**WHAT TO DO**: Write out all of the records exactly once more and skip the images.

**INPUT MATERIAL**:
────────────────────────────────────────

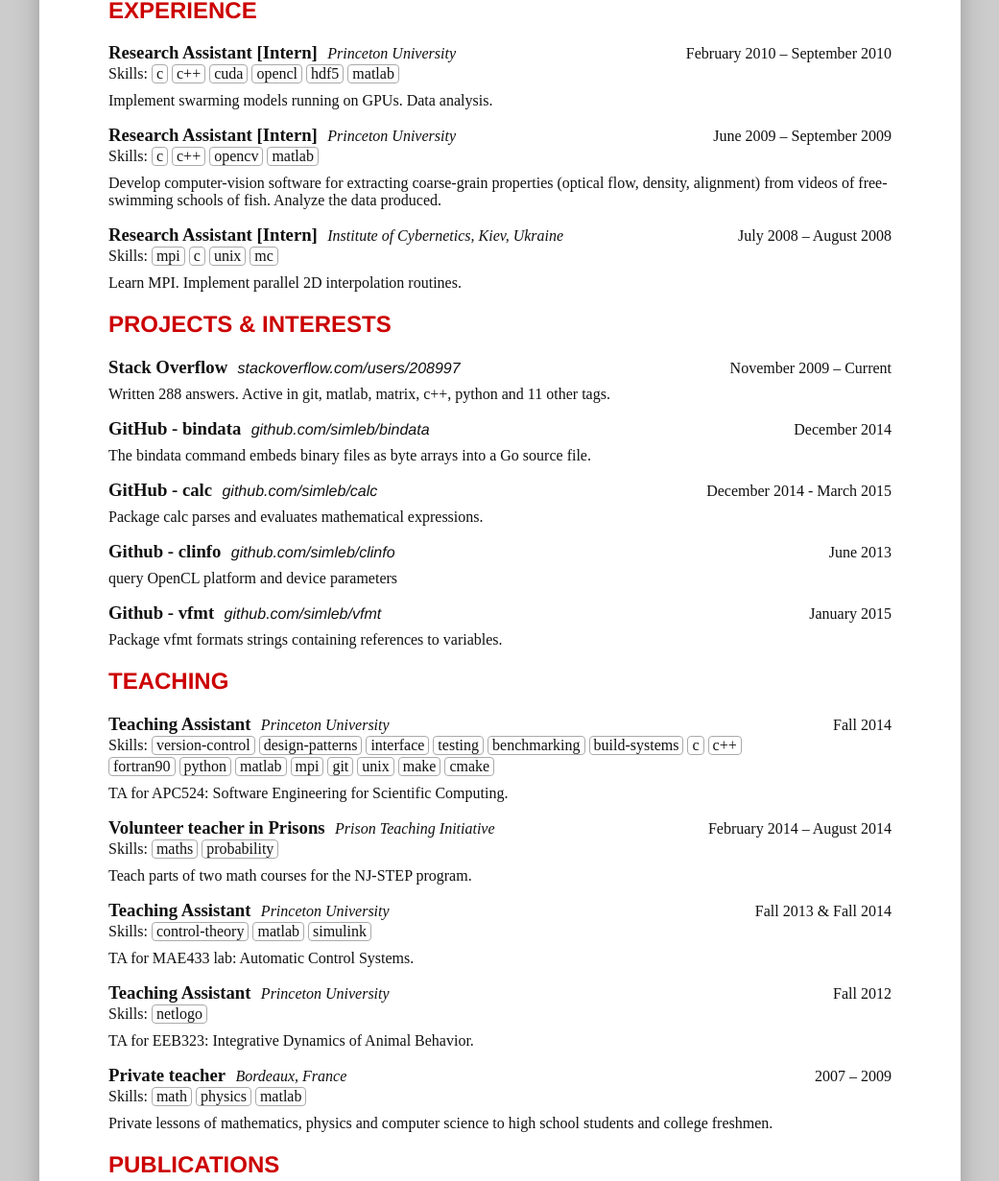
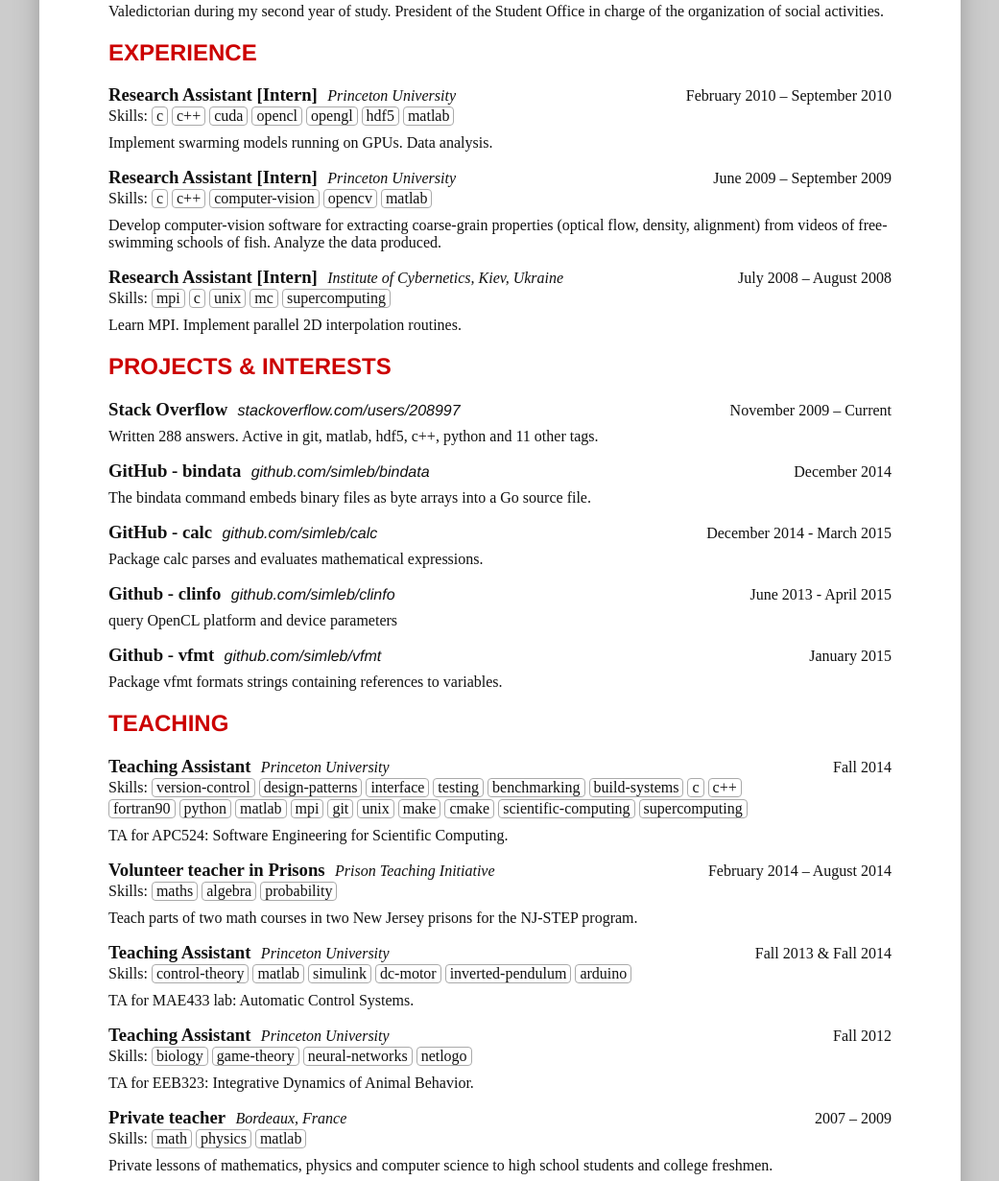
Before and after one commit to simleb/simleb.github.io, a plain HTML site: page resume.html in a window 1280 px wide. Shown: the part 604-1835 px from the top of the page at 96% size, without its empty margins (119-1160 px from the left). Drawn offline with Linux system fonts and the light colour scheme.

Commit message:
Add some details

```diff
--- a/resume.html
+++ b/resume.html
@@ -167,7 +167,7 @@
 						<span>research</span>
 						<span>maths</span>
 					</div>
-					<p>Collective Animal Behavior: Information Flow on Interaction Networks.</p>
+					<p>Modeling information flow through communication network of interacting agents using experimental data from schooling fish and computer simulations.</p>
 				</li>
 				<li>
 					<div class="period">
@@ -199,6 +199,7 @@
 						<span>matlab</span>
 						<span>latex</span>
 					</div>
+					<p>Valedictorian during my second year of study. President of the Student Office in charge of the organization of social activities.</p>
 				</li>
 			</ul>
 		</section>
@@ -216,6 +217,7 @@
 						<span>c++</span>
 						<span>cuda</span>
 						<span>opencl</span>
+						<span>opengl</span>
 						<span>hdf5</span>
 						<span>matlab</span>
 					</div>
@@ -230,6 +232,7 @@
 					<div class="skills">Skills:
 						<span>c</span>
 						<span>c++</span>
+						<span>computer-vision</span>
 						<span>opencv</span>
 						<span>matlab</span>
 					</div>
@@ -246,6 +249,7 @@
 						<span>c</span>
 						<span>unix</span>
 						<span>mc</span>
+						<span>supercomputing</span>
 					</div>
 					<p>Learn MPI. Implement parallel 2D interpolation routines.</p>
 				</li>
@@ -260,7 +264,7 @@
 					</div>
 					<h3>Stack Overflow</h3>
 					<address><a href="http://stackoverflow.com/users/208997">stackoverflow.com/users/208997</a></address>
-					<p>Written 288 answers. Active in git, matlab, matrix, c++, python and 11 other tags.</p>
+					<p>Written 288 answers. Active in git, matlab, hdf5, c++, python and 11 other tags.</p>
 				</li>
 
 				<li>
@@ -283,7 +287,7 @@
 
 				<li>
 					<div class="period">
-						<time datetime="2013-06">June 2013</time>
+						<time datetime="2013-06">June 2013</time> - <time datetime="2015-04">April 2015</time>
 					</div>
 					<h3>Github - clinfo</h3>
 					<address><a href="https://github.com/simleb/clinfo">github.com/simleb/clinfo</a></address>
@@ -326,6 +330,8 @@
 						<span>unix</span>
 						<span>make</span>
 						<span>cmake</span>
+						<span>scientific-computing</span>
+						<span>supercomputing</span>
 					</div>
 					<p>TA for APC524: Software Engineering for Scientific Computing.</p>
 				</li>
@@ -337,9 +343,10 @@
 					<address>Prison Teaching Initiative</address>
 					<div class="skills">Skills:
 						<span>maths</span>
+						<span>algebra</span>
 						<span>probability</span>
 					</div>
-					<p>Teach parts of two math courses for the NJ-STEP program.</p>
+					<p>Teach parts of two math courses in two New Jersey prisons for the NJ-STEP program.</p>
 				</li>
 				<li>
 					<div class="period">
@@ -351,6 +358,9 @@
 						<span>control-theory</span>
 						<span>matlab</span>
 						<span>simulink</span>
+						<span>dc-motor</span>
+						<span>inverted-pendulum</span>
+						<span>arduino</span>
 					</div>
 					<p>TA for MAE433 lab: Automatic Control Systems.</p>
 				</li>
@@ -361,6 +371,9 @@
 					<h3>Teaching Assistant</h3>
 					<address>Princeton University</address>
 					<div class="skills">Skills:
+						<span>biology</span>
+						<span>game-theory</span>
+						<span>neural-networks</span>
 						<span>netlogo</span>
 					</div>
 					<p>TA for EEB323: Integrative Dynamics of Animal Behavior.</p>
@@ -460,7 +473,7 @@
 		<section id="miscellaneous">
 			<h2>Miscellaneous</h2>
 			<p><span itemprop="nationality">French</span> citizen. I speak french (mother tongue), english (fluent), spanish (advanced).</p>
-			<p>I enjoy: Making short films – Skateboarding – Juggling – Reading comic books – Programming in Go – Camping – …among many other things!</p>
+			<p>I enjoy: Making short films – Skateboarding – Snowboarding – Juggling – Reading comic books – Programming – Camping – Walking in the woods – …among many other things!</p>
 			<!-- Trivia: I'm a cat person. =^..^= -->
 		</section>
 		<footer>
```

────────────────────────────────────────

**ANSWER TO THE EXERCISE**:
Before and after one commit to simleb/simleb.github.io, a plain HTML site: page resume.html in a window 1280 px wide. Shown: the part 604-1835 px from the top of the page at 96% size, without its empty margins (119-1160 px from the left). Drawn offline with Linux system fonts and the light colour scheme.

Commit message:
Add some details

```diff
--- a/resume.html
+++ b/resume.html
@@ -167,7 +167,7 @@
 						<span>research</span>
 						<span>maths</span>
 					</div>
-					<p>Collective Animal Behavior: Information Flow on Interaction Networks.</p>
+					<p>Modeling information flow through communication network of interacting agents using experimental data from schooling fish and computer simulations.</p>
 				</li>
 				<li>
 					<div class="period">
@@ -199,6 +199,7 @@
 						<span>matlab</span>
 						<span>latex</span>
 					</div>
+					<p>Valedictorian during my second year of study. President of the Student Office in charge of the organization of social activities.</p>
 				</li>
 			</ul>
 		</section>
@@ -216,6 +217,7 @@
 						<span>c++</span>
 						<span>cuda</span>
 						<span>opencl</span>
+						<span>opengl</span>
 						<span>hdf5</span>
 						<span>matlab</span>
 					</div>
@@ -230,6 +232,7 @@
 					<div class="skills">Skills:
 						<span>c</span>
 						<span>c++</span>
+						<span>computer-vision</span>
 						<span>opencv</span>
 						<span>matlab</span>
 					</div>
@@ -246,6 +249,7 @@
 						<span>c</span>
 						<span>unix</span>
 						<span>mc</span>
+						<span>supercomputing</span>
 					</div>
 					<p>Learn MPI. Implement parallel 2D interpolation routines.</p>
 				</li>
@@ -260,7 +264,7 @@
 					</div>
 					<h3>Stack Overflow</h3>
 					<address><a href="http://stackoverflow.com/users/208997">stackoverflow.com/users/208997</a></address>
-					<p>Written 288 answers. Active in git, matlab, matrix, c++, python and 11 other tags.</p>
+					<p>Written 288 answers. Active in git, matlab, hdf5, c++, python and 11 other tags.</p>
 				</li>
 
 				<li>
@@ -283,7 +287,7 @@
 
 				<li>
 					<div class="period">
-						<time datetime="2013-06">June 2013</time>
+						<time datetime="2013-06">June 2013</time> - <time datetime="2015-04">April 2015</time>
 					</div>
 					<h3>Github - clinfo</h3>
 					<address><a href="https://github.com/simleb/clinfo">github.com/simleb/clinfo</a></address>
@@ -326,6 +330,8 @@
 						<span>unix</span>
 						<span>make</span>
 						<span>cmake</span>
+						<span>scientific-computing</span>
+						<span>supercomputing</span>
 					</div>
 					<p>TA for APC524: Software Engineering for Scientific Computing.</p>
 				</li>
@@ -337,9 +343,10 @@
 					<address>Prison Teaching Initiative</address>
 					<div class="skills">Skills:
 						<span>maths</span>
+						<span>algebra</span>
 						<span>probability</span>
 					</div>
-					<p>Teach parts of two math courses for the NJ-STEP program.</p>
+					<p>Teach parts of two math courses in two New Jersey prisons for the NJ-STEP program.</p>
 				</li>
 				<li>
 					<div class="period">
@@ -351,6 +358,9 @@
 						<span>control-theory</span>
 						<span>matlab</span>
 						<span>simulink</span>
+						<span>dc-motor</span>
+						<span>inverted-pendulum</span>
+						<span>arduino</span>
 					</div>
 					<p>TA for MAE433 lab: Automatic Control Systems.</p>
 				</li>
@@ -361,6 +371,9 @@
 					<h3>Teaching Assistant</h3>
 					<address>Princeton University</address>
 					<div class="skills">Skills:
+						<span>biology</span>
+						<span>game-theory</span>
+						<span>neural-networks</span>
 						<span>netlogo</span>
 					</div>
 					<p>TA for EEB323: Integrative Dynamics of Animal Behavior.</p>
@@ -460,7 +473,7 @@
 		<section id="miscellaneous">
 			<h2>Miscellaneous</h2>
 			<p><span itemprop="nationality">French</span> citizen. I speak french (mother tongue), english (fluent), spanish (advanced).</p>
-			<p>I enjoy: Making short films – Skateboarding – Juggling – Reading comic books – Programming in Go – Camping – …among many other things!</p>
+			<p>I enjoy: Making short films – Skateboarding – Snowboarding – Juggling – Reading comic books – Programming – Camping – Walking in the woods – …among many other things!</p>
 			<!-- Trivia: I'm a cat person. =^..^= -->
 		</section>
 		<footer>
```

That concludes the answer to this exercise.